A hidden portrait has been found underneath the Mona Lisa, a scientist has claimed. Leonardo da Vinci’s famous painting in the Louvre Museum in Paris has been subjected to ten years of study using reflective light technology. Pascal Cotte, co-founder of Lumiere Technology in Paris, has spent a decade analysing the Mona Lisa and claims an earlier portrait lies hidden underneath the one which attracts so many visitors to the Louvre.
In a reconstruction of his analysis, there is another image of a sitter looking off to the side, the BBC reported. In this image, the sitter does not smile like in the famous painting. The Louvre Museum has declined to comment on his claims. Mr Cotte used a technique called Layer Amplification Method (LAM) to delve deeper into the Mona Lisa. This projects a series of lights on the painting and the reflections are then measured by a camera. From those measurements, the hidden layers of the painting can be reconstructed.
Mr Cotte said: “We can now analyse exactly what is happening inside the layers of the paint and we can peel like an onion all the layers of the painting. “We can reconstruct all the chronology of the creation of the painting.”
It has long been believed that the woman in the Mona Lisa, painted between 1503 and 1517, is Lisa Gheradini, the wife of a silk merchant in Florence, Italy. But Mr Cotte claims the subject is another woman entirely. “The results shatter many myths and alter our vision of Leonardo’s masterpiece forever,” he said in The Secrets of the Mona Lisa programme, which will be broadcast on BBC Two at 9pm on December 9. “When I finished the reconstruction of Lisa Gherardini, I was in front of the portrait and she is totally different to Mona Lisa today. This is not the same woman.”

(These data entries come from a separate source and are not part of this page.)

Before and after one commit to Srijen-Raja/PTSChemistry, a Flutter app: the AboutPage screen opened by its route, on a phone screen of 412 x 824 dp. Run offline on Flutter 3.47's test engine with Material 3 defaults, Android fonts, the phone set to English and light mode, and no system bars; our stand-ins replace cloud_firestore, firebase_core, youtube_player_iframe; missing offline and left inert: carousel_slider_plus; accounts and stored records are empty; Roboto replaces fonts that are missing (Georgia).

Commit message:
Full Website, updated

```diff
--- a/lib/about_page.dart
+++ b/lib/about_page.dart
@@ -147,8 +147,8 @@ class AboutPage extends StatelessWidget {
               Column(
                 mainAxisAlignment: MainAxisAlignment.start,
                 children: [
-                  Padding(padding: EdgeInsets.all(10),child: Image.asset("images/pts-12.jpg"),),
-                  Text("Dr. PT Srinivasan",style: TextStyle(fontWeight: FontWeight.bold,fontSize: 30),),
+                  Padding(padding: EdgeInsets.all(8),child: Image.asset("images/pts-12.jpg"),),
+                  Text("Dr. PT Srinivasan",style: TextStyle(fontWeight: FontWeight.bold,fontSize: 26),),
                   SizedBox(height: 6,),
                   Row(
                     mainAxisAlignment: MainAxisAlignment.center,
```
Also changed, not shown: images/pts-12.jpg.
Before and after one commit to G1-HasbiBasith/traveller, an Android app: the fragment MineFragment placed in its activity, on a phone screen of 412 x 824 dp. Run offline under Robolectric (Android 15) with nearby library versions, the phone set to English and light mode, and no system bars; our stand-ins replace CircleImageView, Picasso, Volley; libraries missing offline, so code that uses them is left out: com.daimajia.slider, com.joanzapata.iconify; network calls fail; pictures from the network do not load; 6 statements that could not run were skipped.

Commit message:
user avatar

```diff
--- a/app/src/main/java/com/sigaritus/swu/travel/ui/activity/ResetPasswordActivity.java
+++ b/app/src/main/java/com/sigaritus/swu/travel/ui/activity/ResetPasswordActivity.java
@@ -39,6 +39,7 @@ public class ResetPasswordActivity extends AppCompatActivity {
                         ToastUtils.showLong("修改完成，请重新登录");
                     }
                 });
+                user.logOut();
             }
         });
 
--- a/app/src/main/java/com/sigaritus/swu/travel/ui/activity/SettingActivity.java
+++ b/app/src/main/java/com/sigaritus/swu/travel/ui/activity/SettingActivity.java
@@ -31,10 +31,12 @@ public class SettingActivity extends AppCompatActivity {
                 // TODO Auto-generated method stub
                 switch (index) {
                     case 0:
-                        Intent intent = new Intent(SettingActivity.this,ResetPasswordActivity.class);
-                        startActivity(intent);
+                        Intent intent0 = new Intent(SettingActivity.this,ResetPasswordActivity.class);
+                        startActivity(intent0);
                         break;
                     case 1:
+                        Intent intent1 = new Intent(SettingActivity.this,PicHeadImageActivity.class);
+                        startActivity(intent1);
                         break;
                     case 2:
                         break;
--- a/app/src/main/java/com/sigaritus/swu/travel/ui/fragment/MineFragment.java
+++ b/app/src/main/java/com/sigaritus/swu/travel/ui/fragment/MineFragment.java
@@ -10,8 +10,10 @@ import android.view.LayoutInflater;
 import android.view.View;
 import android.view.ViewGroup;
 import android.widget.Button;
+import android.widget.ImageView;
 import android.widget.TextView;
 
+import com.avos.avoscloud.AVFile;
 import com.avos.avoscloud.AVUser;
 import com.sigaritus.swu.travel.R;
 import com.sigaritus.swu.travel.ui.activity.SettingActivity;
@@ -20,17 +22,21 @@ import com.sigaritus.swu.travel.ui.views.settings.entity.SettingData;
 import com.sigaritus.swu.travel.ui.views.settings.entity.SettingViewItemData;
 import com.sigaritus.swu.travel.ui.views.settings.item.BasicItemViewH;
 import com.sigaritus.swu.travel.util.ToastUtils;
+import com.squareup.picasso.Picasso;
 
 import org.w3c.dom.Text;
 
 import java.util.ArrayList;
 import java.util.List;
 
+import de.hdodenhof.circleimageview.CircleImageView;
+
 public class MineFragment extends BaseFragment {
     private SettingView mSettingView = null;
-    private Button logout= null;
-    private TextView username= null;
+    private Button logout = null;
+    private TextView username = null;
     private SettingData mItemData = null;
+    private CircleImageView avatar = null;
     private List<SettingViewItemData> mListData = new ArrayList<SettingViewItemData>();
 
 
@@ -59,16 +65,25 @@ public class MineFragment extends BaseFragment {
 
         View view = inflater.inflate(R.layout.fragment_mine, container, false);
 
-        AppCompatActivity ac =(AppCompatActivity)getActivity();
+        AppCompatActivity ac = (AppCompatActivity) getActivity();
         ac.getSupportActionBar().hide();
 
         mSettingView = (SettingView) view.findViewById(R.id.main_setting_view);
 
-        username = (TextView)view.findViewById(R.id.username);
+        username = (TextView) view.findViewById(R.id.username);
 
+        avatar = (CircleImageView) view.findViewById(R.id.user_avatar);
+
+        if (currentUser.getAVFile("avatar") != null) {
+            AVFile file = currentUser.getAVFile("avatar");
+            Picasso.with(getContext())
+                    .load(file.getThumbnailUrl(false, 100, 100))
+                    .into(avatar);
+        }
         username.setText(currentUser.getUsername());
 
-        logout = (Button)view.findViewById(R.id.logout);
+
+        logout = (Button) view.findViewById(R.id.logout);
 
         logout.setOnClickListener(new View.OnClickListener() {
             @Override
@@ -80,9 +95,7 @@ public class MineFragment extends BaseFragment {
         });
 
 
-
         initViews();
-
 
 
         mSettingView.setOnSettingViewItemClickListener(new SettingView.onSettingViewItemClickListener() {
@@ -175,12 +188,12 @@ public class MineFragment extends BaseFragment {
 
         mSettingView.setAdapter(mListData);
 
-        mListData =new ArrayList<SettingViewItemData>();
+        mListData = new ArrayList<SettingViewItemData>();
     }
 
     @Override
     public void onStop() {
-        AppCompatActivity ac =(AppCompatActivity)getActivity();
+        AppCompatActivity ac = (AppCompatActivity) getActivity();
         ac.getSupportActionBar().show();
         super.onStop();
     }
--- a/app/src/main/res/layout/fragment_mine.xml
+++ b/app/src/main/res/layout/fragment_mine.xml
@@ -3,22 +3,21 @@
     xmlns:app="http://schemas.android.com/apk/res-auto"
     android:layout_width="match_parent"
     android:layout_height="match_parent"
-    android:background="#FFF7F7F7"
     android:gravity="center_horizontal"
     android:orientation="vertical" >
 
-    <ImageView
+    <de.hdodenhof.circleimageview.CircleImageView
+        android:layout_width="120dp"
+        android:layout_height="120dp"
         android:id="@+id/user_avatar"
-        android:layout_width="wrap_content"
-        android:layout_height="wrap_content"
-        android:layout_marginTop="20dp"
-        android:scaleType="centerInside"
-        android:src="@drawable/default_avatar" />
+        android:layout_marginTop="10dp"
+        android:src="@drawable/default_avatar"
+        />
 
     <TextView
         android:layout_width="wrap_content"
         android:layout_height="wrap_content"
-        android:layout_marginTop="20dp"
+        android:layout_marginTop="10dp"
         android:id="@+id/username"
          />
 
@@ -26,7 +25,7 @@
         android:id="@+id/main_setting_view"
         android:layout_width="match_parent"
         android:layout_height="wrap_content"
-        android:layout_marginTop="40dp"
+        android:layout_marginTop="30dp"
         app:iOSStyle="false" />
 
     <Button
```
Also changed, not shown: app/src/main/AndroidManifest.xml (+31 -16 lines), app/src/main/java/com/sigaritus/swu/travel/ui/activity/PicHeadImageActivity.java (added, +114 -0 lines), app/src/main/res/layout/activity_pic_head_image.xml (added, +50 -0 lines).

However, Martin Kemp, Emeritus Professor of the history of art at the University of Oxford, told the BBC the idea that another picture is hidden beneath the Mona Lisa is “untenable”.